  • Creativity. If you’re a small business owner going against the big chains, this is your time to shine. Forget worrying about offending a whole country, having to dumb down to the lowest common denominator. Make your ads, your marketing fresh and inventive. Dare to be different, because you are.

Did I answer my original question about why ads aimed at women often suck? No. But thanks to @OldSpice and the beer salespersons of the world, I offered some ways to fix it. FWIW.

Have a good ad for women or a small business marketing idea you’d like to see or share? Post it here.

Atlanta Public Relations, Marketing and Social Media

Comments (4) | Trackback

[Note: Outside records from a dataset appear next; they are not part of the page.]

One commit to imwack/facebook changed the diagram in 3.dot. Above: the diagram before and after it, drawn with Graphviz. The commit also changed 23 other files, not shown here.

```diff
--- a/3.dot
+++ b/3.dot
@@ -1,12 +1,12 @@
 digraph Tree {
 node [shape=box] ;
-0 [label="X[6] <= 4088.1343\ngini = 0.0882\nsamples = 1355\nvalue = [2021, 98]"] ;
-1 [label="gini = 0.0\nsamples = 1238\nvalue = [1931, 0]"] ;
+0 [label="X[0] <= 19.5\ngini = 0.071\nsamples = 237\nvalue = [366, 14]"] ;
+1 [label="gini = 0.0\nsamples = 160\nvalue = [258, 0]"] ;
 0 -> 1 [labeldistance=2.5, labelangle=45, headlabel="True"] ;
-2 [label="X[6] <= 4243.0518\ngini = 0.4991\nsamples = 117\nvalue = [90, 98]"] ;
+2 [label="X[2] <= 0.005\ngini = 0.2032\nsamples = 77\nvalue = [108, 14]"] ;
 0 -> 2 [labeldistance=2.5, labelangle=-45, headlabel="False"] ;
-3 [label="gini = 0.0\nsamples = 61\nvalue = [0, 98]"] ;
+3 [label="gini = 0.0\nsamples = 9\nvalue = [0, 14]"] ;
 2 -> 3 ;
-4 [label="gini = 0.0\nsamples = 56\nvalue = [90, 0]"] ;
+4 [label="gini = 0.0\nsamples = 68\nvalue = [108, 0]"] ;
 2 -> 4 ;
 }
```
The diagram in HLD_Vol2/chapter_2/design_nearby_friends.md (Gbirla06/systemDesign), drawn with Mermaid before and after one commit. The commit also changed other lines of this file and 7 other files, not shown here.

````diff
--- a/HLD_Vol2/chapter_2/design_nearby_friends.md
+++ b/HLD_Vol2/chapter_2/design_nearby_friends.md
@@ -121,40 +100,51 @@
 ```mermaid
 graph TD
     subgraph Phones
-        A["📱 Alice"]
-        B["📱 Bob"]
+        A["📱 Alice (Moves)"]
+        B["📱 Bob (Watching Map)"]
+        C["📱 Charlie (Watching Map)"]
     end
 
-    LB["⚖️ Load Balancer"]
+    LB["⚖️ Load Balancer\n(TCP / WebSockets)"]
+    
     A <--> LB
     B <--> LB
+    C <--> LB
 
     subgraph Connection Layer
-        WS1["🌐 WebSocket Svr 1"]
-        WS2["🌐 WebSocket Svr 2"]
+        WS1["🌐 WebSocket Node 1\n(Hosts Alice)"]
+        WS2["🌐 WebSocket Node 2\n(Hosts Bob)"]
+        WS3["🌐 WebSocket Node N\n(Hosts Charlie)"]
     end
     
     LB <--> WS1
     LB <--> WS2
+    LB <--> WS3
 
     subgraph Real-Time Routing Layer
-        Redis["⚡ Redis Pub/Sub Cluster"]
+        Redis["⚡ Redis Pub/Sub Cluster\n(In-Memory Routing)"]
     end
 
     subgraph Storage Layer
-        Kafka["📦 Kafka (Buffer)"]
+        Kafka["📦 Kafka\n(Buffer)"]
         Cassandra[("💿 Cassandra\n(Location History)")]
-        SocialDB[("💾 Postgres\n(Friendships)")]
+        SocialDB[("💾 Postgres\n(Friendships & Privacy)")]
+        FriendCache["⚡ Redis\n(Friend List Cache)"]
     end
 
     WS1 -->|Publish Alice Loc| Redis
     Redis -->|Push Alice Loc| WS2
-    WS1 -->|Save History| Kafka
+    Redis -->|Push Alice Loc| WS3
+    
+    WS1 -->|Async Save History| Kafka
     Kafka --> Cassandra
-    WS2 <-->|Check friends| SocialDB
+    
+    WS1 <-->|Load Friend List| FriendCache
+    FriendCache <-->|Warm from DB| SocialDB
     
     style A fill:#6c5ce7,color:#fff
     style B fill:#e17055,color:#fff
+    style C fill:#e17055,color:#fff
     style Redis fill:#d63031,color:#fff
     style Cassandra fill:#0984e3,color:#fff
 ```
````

You’re Just a Tool, Social Media

Twitter may be Gini Dietrich’s favorite social media tool, but she’s also seeing the power of video and YouTube. Unless you’ve been in hiding, chances are familiar with these Big Dogs including Facebook and LinkedIn.

What else is out there? A lot.

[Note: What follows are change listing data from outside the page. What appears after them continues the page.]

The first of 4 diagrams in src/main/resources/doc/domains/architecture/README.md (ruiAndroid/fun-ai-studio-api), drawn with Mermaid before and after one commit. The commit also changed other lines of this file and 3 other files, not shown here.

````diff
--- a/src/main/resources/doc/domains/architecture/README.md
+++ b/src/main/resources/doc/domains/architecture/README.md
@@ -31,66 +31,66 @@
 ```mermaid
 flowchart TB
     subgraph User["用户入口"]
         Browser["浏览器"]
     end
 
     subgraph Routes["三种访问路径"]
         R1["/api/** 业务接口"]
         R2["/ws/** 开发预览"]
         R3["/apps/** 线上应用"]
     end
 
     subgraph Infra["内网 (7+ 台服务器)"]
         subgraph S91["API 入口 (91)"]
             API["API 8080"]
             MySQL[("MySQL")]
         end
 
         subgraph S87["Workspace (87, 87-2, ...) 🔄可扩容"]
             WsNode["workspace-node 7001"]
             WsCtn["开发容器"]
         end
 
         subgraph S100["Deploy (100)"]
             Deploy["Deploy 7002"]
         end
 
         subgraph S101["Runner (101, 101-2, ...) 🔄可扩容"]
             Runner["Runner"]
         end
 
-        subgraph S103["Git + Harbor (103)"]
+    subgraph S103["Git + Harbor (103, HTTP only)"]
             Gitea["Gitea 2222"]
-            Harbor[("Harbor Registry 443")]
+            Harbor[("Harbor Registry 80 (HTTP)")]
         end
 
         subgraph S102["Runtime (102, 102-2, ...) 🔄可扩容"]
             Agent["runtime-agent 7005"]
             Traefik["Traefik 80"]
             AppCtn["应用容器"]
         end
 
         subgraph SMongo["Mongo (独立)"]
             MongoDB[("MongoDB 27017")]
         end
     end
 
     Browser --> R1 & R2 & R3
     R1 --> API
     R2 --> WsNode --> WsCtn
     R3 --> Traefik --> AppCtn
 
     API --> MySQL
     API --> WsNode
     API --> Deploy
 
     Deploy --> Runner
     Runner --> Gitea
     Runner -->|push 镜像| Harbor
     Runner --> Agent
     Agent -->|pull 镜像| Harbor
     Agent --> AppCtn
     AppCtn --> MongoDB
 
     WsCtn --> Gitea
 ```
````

Tweet Better. Show someone the standard web interface, they don’t get Twitter. That’s why you need a client.

Tip for power tweeters.

If you manage multiple Twitter accounts, and want to make sure to not accidentally tweet from the wrong account, use different Twitter clients. I use Seesmic and Twhirl for other accounts, makes it much easier.

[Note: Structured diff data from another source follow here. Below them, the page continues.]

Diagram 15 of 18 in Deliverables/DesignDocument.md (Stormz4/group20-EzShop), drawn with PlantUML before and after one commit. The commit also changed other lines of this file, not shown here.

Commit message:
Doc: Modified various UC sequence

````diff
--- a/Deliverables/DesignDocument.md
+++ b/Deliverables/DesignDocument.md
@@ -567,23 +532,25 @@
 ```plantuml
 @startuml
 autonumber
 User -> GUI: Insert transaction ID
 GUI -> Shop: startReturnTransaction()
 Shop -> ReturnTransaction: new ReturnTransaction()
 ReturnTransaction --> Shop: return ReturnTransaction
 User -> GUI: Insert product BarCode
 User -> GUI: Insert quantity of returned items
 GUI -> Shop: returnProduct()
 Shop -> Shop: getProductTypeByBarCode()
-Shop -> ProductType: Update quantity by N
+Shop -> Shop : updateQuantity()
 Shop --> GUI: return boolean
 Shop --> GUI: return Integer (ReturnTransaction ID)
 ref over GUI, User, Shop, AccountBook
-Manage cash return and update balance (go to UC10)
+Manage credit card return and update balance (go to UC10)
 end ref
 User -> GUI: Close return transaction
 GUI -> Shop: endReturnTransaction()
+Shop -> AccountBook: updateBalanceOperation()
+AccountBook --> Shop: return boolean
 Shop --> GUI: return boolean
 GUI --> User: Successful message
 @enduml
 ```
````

After trying Twhirl, Seesmic and Echofon for Firefox, TweetDeck is probably still my favorite Twitter client. All of them work okay; I just like the organization and integration of TweetDeck.

Other Twitter gems:

Google Knows. Sure Google is set to go self-aware, annihilate us all in a few years, but until then it offers great tools. Did I mention they were FREE?

  • Google Profile. Vanity searching aside, the minute you set it up your profile is out there.  Plus you can add links to your blog, Twitter, LinkedIn, etc. Nice SEO.
  • Google Alerts. Smart people like Gini and Sarah Evans have blogged about using alerts for monitoring, with good reason: quick, easy and free way to monitor the web.
  • Google Docs. In case you hadn’t heard, there’s this Cloud thingy and you don’t even have to email files back and forth. Genius.
  • Google Translate. Get a comment on a YouTube video in a different language, need a quick translation will traveling, this works. There’s also a website tool.

Blog Posting Power Ups: It’s Good to Share.

  • Add to Any, Share This, TweetMeme are great services to let people forward your wonderful musings to their networks.
  • Issuu. Time picked it as one of the best websites last year. It’s an easy way of sharing and publishing graphic, stylized documents like newsletters. Lots of potential a la SlideShare.
  • Disqus. Even if you don’t use it to manage comments on your own blog, it’s worth registering and creating a Disqus profile since it will make it easier to share your two pennies.
  • LinkedIn Applications. You take the time to blog or develop presentations; these apps can add your WordPress or Typepad blog automatically, make it easier to enhance your profile.

Former favorite. Somebody please save this!

BackType is a social media analytics firm, that helps track the conversation in real time and they used to offer one of my favorite social media tools, a blog commenter profile.

  • It collected almost all of my comments on other blogs. Fab. Now my Disqus profile has saved those, but I don’t always use that tool to comment.
  • Via WordPress plugins BackType Connect and My Comments Elsewhere, I could show my blog comments in a great sidebar widget. Better than a blogroll.

In April they retired collecting user comments on other blogs, which I really miss.

Overload Much. Too much of a good thing.

  • FriendFeed. It’s linked to most folks Twitter feeds, so it’s redundant.  Unless Twitter is down, of course.
  • Plaxo. An electronic address book. I use LinkedIn more.
  • Technorati. Could never join, technical issues. Fail.
  • Yet to try:  HootSuite, Digg, Delicious or StumbleUpon though I see them used quite a bit.


There are plenty of lists like this one from Jay Baer. Anything great I must to check out, if I had to add just one to the arsenal, what would you pick? Share your tips here.

Atlanta Public Relations, Marketing and Social Media

Comments (2) | Trackback